THE DATA:
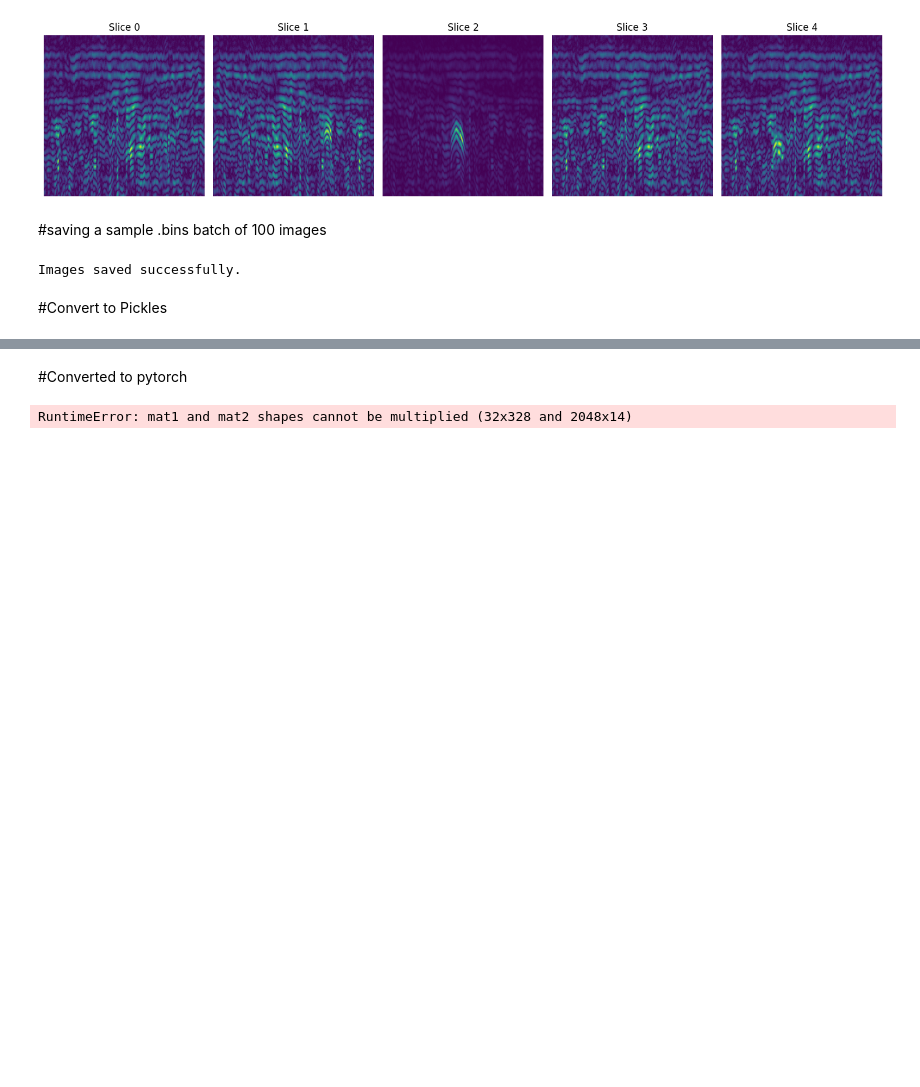
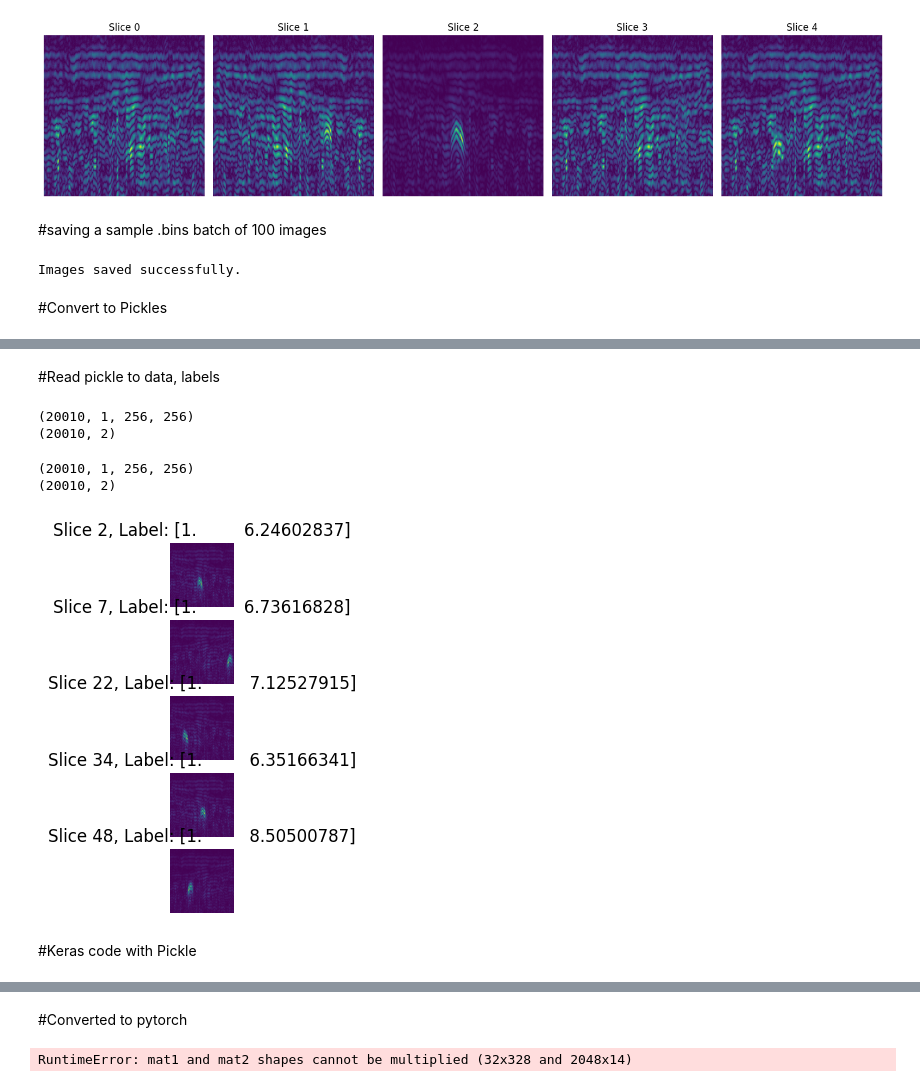
Before and after one commit to ai40uw/engr521, a Jupyter notebook: engr521_group1.ipynb, the cells around one changed output, grey strips where cells are left out. Saved outputs shown, nothing was run; the diff lists cells and outputs as text; code cells hidden in the pictures; blank space fills up the shorter version.

```diff
--- a/engr521_group1.ipynb
+++ b/engr521_group1.ipynb
@@ -226,0 +251,62 @@ plt.show()
+# %% [markdown]
+#Read pickle to data, labels
+# %%
+#open a single random image from pickle file
+#pickle path "/content/drive/MyDrive/engr521_dataset/dataset.pkl"
+import pickle
+# import numpy as np
+# import matplotlib.pyplot as plt
+
+with open("/content/drive/MyDrive/engr521_dataset/dataset.pkl", "rb") as f:
+  data, labels = pickle.load(f)
+print(data.shape)
+print(labels.shape)
+#plot an image from pickle and its label
+# i = np.random.randint(0, len(labels))
+# plt.imshow(data[i][0], cmap='viridis')
+# plt.title(f"Slice {i}, Label: {labels[i]}")
+# plt.axis('off')
+# plt.show()
+# %% [output]
+(20010, 1, 256, 256)
+(20010, 2)
+# %%
+print(data.shape)
+print(labels.shape)
+# %% [output]
+(20010, 1, 256, 256)
+(20010, 2)
+# %%
+import pickle
+import numpy as np
+
+# Load the original data
+with open("/content/drive/MyDrive/engr521_dataset/dataset.pkl", "rb") as f:
+    data, labels = pickle.load(f)
+
+# Reshape data to (N, 1, 256, 256)
+if data.ndim == 3:
+    data = data[:, np.newaxis, :, :]  # add channel dimension
+
+# Save back to the same (or new) pickle file
+with open("/content/drive/MyDrive/engr521_dataset/dataset.pkl", "wb") as f:
+    pickle.dump((data, labels), f)
+# %%
+#plot 5 first images from data where labels[i,1]>6.0
+import matplotlib.pyplot as plt
+import numpy as np
+i=0
+for j in range(len(labels)):
+  if labels[j,1]>6.0:
+    plt.subplot(5, 1, i + 1)
+    plt.imshow(data[j], cmap='viridis')
+    plt.title(f"Slice {j}, Label: {labels[j]}")
+    plt.axis('off')
+    i+=1
+    if i==5:
+      break
+plt.show()
+# %% [output]
+[figure, added]
+# %% [markdown]
+#Keras code with Pickle
```
Also changed, not shown: parts of 18 cells of this notebook.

WHAT IS BEING ASKED:
If a line above includes the string "imshow", pick it out.

EXERCISE RESPONSE:
+# plt.imshow(data[i][0], cmap='viridis')
+    plt.imshow(data[j], cmap='viridis')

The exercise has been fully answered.